Report: Youngest Gaddafi Son Killed In NATO Airstrike
UPDATE, 4:45pm: There are reports that Col. Moammar Gaddafi's youngest son, 29-year-old Saif al-Arab Gaddafi, was killed in a NATO airstrike at his house in Tripoli.
CNN reported: "Moammar Gadhafi and his wife were in their son's house when it was targeted, spokesman Musa Ibrahim said. Both of them are in good health, according to the spokesman."
NATO and opposition forces rejected Saturday Libyan leader Muammar Gaddafi's offer for a ceasefire, saying it was too late.

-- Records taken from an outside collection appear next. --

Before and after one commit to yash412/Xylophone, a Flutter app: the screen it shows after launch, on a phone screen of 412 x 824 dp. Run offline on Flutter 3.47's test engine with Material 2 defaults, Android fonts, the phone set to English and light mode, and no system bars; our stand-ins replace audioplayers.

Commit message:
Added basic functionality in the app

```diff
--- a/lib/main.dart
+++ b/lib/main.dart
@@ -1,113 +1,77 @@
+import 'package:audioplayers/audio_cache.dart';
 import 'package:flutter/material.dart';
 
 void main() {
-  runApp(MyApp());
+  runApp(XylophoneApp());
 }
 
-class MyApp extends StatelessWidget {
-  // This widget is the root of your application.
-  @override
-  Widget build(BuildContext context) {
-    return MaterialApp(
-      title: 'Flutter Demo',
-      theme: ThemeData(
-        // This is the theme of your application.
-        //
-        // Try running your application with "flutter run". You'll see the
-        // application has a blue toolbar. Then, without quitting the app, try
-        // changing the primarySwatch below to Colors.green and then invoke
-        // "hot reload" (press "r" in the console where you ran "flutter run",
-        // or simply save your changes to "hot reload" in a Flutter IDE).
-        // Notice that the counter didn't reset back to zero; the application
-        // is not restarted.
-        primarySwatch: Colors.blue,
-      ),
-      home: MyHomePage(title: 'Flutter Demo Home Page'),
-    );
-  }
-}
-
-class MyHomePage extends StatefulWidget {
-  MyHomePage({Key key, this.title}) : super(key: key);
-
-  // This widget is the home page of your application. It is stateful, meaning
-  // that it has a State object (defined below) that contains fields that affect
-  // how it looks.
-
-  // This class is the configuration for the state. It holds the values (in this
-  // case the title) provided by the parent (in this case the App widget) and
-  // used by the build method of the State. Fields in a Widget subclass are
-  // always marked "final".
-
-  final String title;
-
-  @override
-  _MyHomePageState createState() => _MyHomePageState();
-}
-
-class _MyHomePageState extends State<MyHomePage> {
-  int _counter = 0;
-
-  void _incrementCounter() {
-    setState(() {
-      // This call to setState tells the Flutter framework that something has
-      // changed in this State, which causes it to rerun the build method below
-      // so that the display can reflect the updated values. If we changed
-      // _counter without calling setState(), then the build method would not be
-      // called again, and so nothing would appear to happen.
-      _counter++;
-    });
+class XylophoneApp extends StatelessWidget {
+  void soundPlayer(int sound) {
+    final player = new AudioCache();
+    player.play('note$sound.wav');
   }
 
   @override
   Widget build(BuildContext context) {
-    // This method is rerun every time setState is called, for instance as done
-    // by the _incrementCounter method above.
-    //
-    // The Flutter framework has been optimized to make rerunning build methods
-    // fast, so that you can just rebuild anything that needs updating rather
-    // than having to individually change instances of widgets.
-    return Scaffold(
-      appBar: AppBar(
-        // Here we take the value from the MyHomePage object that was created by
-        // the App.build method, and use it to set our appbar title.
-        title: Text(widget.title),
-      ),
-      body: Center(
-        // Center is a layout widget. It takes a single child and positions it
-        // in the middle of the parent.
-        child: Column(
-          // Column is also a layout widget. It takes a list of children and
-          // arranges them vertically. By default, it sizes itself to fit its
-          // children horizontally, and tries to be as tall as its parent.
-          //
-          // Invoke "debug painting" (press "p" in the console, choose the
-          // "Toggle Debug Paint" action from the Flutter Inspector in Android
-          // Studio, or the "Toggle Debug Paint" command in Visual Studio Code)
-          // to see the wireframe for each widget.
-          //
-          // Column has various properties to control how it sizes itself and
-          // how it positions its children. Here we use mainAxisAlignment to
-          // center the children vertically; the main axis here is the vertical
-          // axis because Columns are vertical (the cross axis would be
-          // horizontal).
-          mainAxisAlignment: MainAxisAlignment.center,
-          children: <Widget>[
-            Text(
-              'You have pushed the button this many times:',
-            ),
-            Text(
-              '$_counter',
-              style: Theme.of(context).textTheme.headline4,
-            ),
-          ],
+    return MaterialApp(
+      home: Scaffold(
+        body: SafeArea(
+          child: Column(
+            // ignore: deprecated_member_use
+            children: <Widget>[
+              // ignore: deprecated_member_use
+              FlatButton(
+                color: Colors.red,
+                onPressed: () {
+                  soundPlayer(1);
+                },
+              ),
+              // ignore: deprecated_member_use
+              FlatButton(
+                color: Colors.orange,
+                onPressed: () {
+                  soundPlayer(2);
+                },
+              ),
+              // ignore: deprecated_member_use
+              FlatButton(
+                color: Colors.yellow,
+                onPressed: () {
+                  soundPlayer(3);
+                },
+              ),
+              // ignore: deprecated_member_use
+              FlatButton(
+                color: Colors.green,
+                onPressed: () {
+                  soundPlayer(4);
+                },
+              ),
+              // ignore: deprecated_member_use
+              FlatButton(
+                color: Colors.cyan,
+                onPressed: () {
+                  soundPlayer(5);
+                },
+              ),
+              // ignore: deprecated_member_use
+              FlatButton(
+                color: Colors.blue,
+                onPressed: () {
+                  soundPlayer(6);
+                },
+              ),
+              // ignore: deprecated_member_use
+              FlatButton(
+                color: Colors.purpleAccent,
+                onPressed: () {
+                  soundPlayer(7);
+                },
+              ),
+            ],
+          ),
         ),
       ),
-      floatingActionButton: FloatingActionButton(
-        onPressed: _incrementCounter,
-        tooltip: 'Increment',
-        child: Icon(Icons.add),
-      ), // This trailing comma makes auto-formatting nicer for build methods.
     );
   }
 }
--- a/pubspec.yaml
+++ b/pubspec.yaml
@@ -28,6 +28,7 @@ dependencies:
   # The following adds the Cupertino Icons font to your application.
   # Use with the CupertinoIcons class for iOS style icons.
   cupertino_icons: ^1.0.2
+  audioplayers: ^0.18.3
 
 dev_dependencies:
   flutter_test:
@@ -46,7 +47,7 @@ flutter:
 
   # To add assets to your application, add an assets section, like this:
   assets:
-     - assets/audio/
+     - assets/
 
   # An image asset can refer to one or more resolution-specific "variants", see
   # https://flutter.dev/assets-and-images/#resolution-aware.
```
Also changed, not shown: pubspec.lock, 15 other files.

In an address on state TV early Saturday, Gaddafi called for negotiations with NATO and a mutual ceasefire. But the opposition and NATO were skeptical, dismissing his offer just hours later.
"(UN Security Council Resolution) 1973 explicitly calls for an end to attacks on and abuses of civilians. The regime has announced ceasefires several times before and continued attacking cities and civilians," a NATO official said.
Gaddafi refuses to take responsibility for the conflict, blaming it on mercenaries and foreigners
"The door to peace is open," Gaddafi said, sitting behind a desk. "You are the aggressors. We will negotiate with you. Come France, Italy, UK, America, come, we will negotiate with you. Why are you attacking us?"
The leader denied any attacks on civilians and posed a challenge to NATO, asking the organization to bring him the names of 1,000 of people who had been killed by the Libyan government during the uprising.
The Guardian reports:
He [Gaddafi] said Libyans had the right to choose their own political system, but not under the threat of Nato bombings. "Why are you killing our children? Why are you destroying our infrastructure," he said.
Rebel leaders have said they will only lay down their arms and begin talks on Libya's future after Gaddafi and his sons step aside. Gaddafi has repeatedly refused to resign.
"Gaddafi’s regime has lost all credibility," said Abdul Hafidh Ghoga, vice president of the Transitional National Council, in a statement. "The people of Libya cannot possibly envisage or accept a future Libya in which Gaddafi’s regime plays any role."
Gaddafi's address came amid reports of NATO attacks in the Libyan capital of Tripoli. Government buildings were the targets of the strikes.